Scan the entries and tally the lines that include the string "tools". Reply with the figure alone.

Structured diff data
◆ ◆ ◆ ◆ ◆
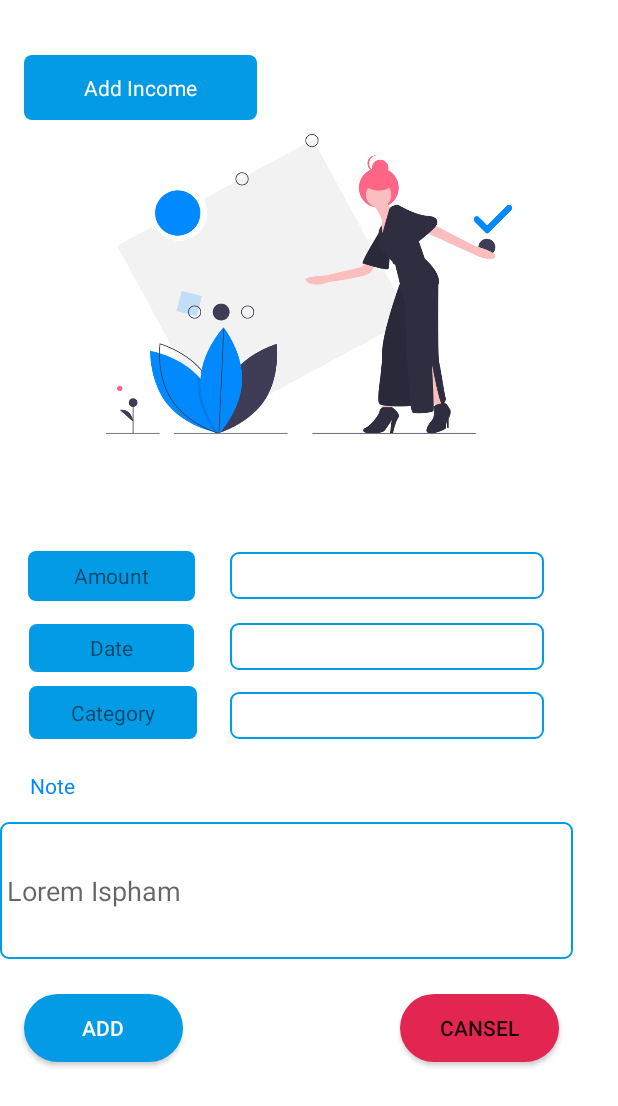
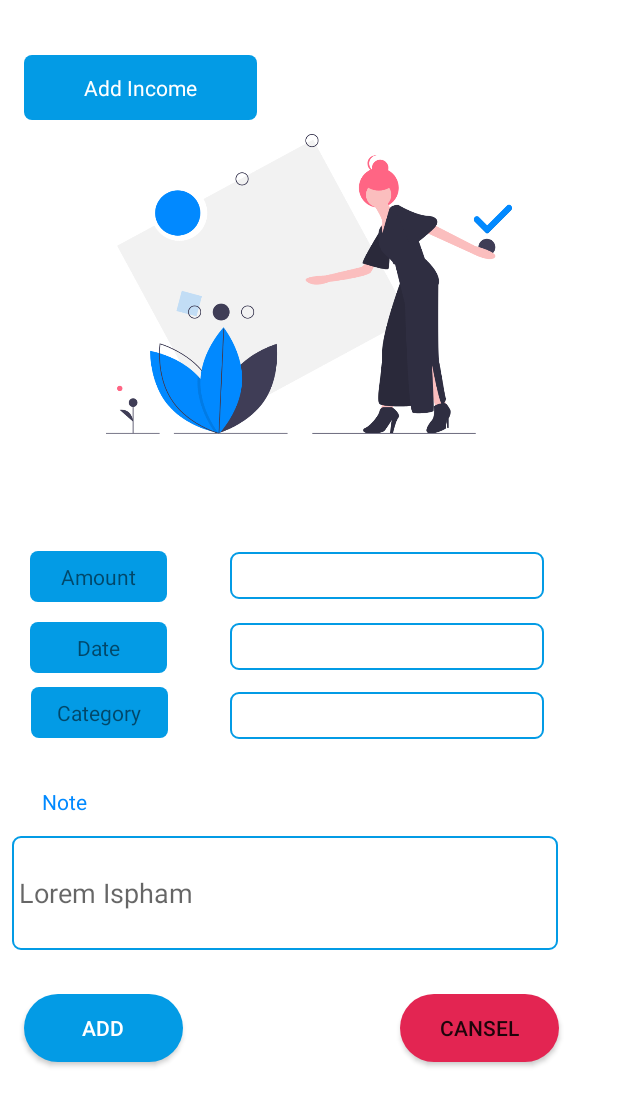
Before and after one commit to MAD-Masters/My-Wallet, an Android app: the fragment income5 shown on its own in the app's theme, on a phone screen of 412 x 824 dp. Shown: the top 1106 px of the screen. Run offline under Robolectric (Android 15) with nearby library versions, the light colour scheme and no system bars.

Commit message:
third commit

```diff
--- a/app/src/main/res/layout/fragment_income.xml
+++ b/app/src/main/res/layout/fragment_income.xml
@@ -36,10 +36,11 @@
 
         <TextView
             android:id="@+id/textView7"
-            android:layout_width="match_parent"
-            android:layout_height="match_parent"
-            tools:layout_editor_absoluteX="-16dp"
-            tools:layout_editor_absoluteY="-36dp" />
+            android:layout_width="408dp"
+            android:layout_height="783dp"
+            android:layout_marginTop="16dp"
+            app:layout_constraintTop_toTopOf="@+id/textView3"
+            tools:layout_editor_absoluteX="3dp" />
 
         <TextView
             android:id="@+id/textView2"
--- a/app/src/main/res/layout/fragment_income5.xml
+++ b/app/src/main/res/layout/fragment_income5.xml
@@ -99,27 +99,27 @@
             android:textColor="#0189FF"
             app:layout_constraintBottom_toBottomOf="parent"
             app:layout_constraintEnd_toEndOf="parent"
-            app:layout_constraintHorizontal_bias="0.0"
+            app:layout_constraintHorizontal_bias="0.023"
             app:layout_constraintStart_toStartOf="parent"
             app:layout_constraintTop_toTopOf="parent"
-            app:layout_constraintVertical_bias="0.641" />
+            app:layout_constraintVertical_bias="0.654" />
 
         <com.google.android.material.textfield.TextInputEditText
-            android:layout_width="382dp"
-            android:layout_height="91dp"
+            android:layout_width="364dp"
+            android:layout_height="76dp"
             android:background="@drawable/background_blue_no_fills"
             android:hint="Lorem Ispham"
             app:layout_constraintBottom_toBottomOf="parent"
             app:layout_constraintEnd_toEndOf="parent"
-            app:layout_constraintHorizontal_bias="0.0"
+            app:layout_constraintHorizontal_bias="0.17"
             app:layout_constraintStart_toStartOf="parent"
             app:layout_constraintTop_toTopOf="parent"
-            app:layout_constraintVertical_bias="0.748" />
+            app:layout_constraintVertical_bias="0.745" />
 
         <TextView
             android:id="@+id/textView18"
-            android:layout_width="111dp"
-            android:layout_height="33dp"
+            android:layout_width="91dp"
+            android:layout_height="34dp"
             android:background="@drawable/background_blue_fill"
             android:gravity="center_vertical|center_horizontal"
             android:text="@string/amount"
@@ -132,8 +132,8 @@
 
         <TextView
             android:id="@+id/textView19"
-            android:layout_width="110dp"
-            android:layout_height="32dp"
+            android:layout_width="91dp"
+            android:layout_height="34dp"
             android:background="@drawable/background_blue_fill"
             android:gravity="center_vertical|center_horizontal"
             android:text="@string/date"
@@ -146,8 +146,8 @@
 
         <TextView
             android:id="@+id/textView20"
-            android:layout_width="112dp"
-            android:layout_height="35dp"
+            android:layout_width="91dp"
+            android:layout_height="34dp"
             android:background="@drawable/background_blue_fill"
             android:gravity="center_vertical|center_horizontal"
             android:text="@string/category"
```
◆ ◆ ◆ ◆ ◆
> [SOLUTION]
3